  50. Firth, L. C. & Baker, N. E. Extracellular signals responsible for spatially regulated proliferation in the differentiating Drosophila eye. Dev. Cell 8, 541–551 (2005)

    Article  CAS  Google Scholar 

Download references

Acknowledgements

We thank J. Müller, E. Giniger, A. Schwendemann, G. Reuter, F. Lyko, W. Chia, and A. Baonza for reagents; the Bloomington Stock Centre and Exelixis for fly stocks; the Developmental Studies Hybridoma Bank for antibodies; E. Ballesta-Illan for technical assistance; F. J. Garcia-Cozar for sharing quantitative RT–PCR expertise; L. A. Garcia-Alonso, J. Galceran and F. Viana for critically reading the manuscript; and M. Sefton for improvements to the manuscript. I.G.G. is a fellow of the CSIC I3P Programme. This work was supported by grants from the ‘Ministerio de Educación y Ciencia’ of Spain and a European Molecular Biology Organization Young Investigator Award to M.D. Author Contributions D.F-M. conceived the experiment to isolate the mutants; D.F-M, I.G-G, D.M.V, FJ.G-A. and J.B. performed the experiments; and M.D. designed the experiments, carried out the data analysis and wrote the paper.

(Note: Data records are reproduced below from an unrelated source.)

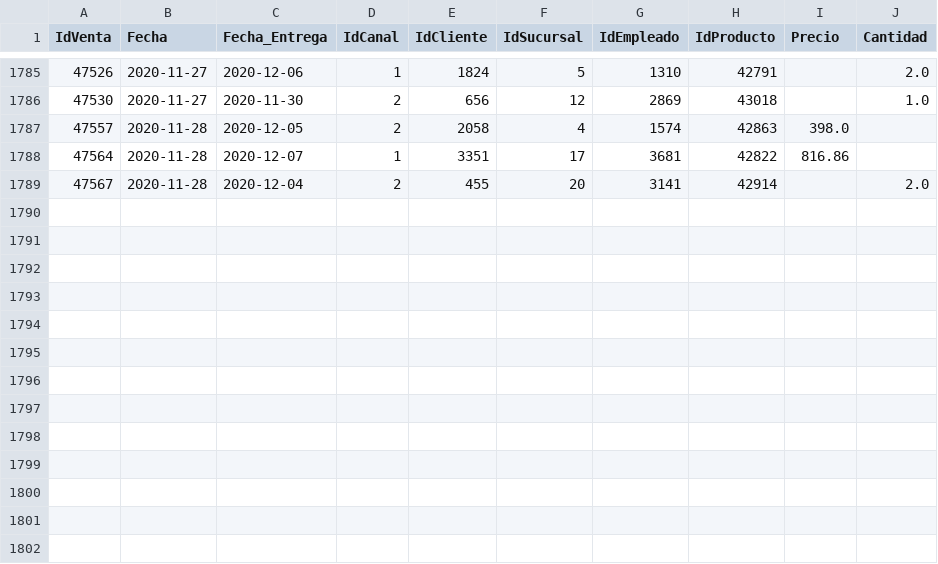
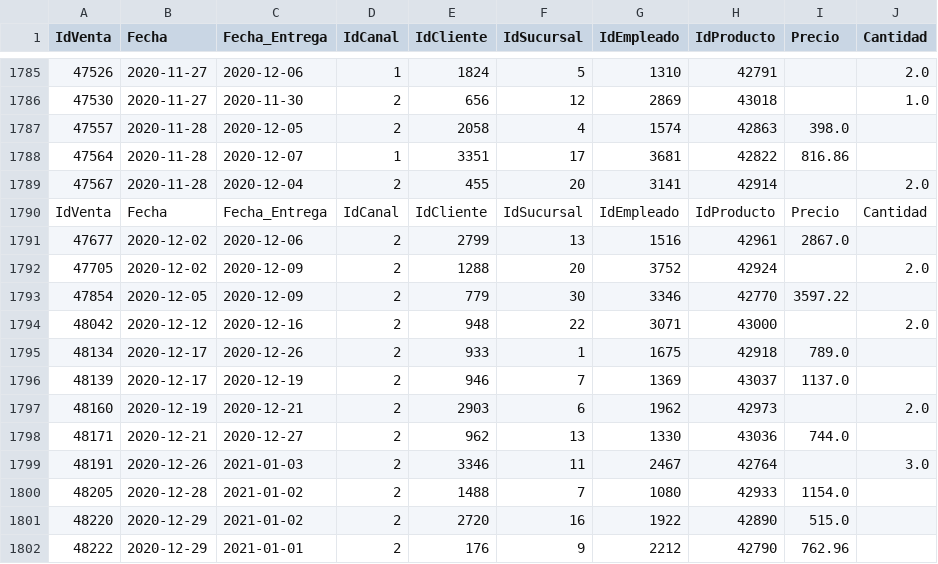
Before and after one commit to Martin17Arg/DS-PI-ProyectoIndividual, a CSV file: Output/Venta_nulos.csv, drawn as a sheet; only a part is shown, gaps mark what is left out.

```diff
--- a/Output/Venta_nulos.csv
+++ b/Output/Venta_nulos.csv
@@ -1789 +1789,14 @@ IdVenta,Fecha,Fecha_Entrega,IdCanal,IdCliente,IdSucursal,IdEmpleado,IdProducto,P
 47567,2020-11-28,2020-12-04,2,455,20,3141,42914,,2.0
+IdVenta,Fecha,Fecha_Entrega,IdCanal,IdCliente,IdSucursal,IdEmpleado,IdProducto,Precio,Cantidad
+47677,2020-12-02,2020-12-06,2,2799,13,1516,42961,2867.0,
+47705,2020-12-02,2020-12-09,2,1288,20,3752,42924,,2.0
+47854,2020-12-05,2020-12-09,2,779,30,3346,42770,3597.22,
+48042,2020-12-12,2020-12-16,2,948,22,3071,43000,,2.0
+48134,2020-12-17,2020-12-26,2,933,1,1675,42918,789.0,
+48139,2020-12-17,2020-12-19,2,946,7,1369,43037,1137.0,
+48160,2020-12-19,2020-12-21,2,2903,6,1962,42973,,2.0
+48171,2020-12-21,2020-12-27,2,962,13,1330,43036,744.0,
+48191,2020-12-26,2021-01-03,2,3346,11,2467,42764,,3.0
+48205,2020-12-28,2021-01-02,2,1488,7,1080,42933,1154.0,
+48220,2020-12-29,2021-01-02,2,2720,16,1922,42890,515.0,
+48222,2020-12-29,2021-01-01,2,176,9,2212,42790,762.96,
```
Also changed, not shown: Output/Proveedor_ok.csv, Output/Sucursal_ok.csv, 19 other files.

Author information

Authors and Affiliations

Authors

Corresponding author

Correspondence to Maria Dominguez.

Ethics declarations

Competing interests

Reprints and permissions information is available at npg.nature.com/reprintsandpermissions. The authors declare no competing financial interests.

Supplementary information

Supplementary Table 1

EP and GS lines in the lola and psq region. (DOC 71 kb)

Supplementary Figure 1

Map of the EP and GS lines in the intron of lola gene, RT-PCR and in situ hybridisation analyses of the expression of lola and psq in the eyeful GS line. (PDF 190 kb)

Supplementary Figure 2

Images showing representative individuals of EMS-induced revertants of eyeful. (PDF 173 kb)

Supplementary Figure 3

Mutations in the BTB region of psq and lola associated with reversion of the eyeful phenotype and comparison of BTB domains of Drosophila proteins and human BCL-6 and PLZF. (PDF 405 kb)

Supplementary Figure 4

Psq and Lola behave as epigenetic silencers in vivo. (PDF 185 kb)

Supplementary Notes

This file contains Supplementary Methods and Supplementary Figure Legends. (DOC 161 kb)

Rights and permissions

Reprints and Permissions

About this article

Cite this article

Ferres-Marco, D., Gutierrez-Garcia, I., Vallejo, D. et al. Epigenetic silencers and Notch collaborate to promote malignant tumours by Rb silencing. Nature 439, 430–436 (2006). https://doi.org/10.1038/nature04376

Download citation

  • Received:

  • Accepted:

  • Issue Date:

  • DOI: https://doi.org/10.1038/nature04376

This article is cited by

Comments

By submitting a comment you agree to abide by our Terms and Community Guidelines. If you find something abusive or that does not comply with our terms or guidelines please flag it as inappropriate.

Search

Quick links

Nature Briefing

Sign up for the Nature Briefing newsletter — what matters in science, free to your inbox daily.

Get the most important science stories of the day, free in your inbox. Sign up for Nature Briefing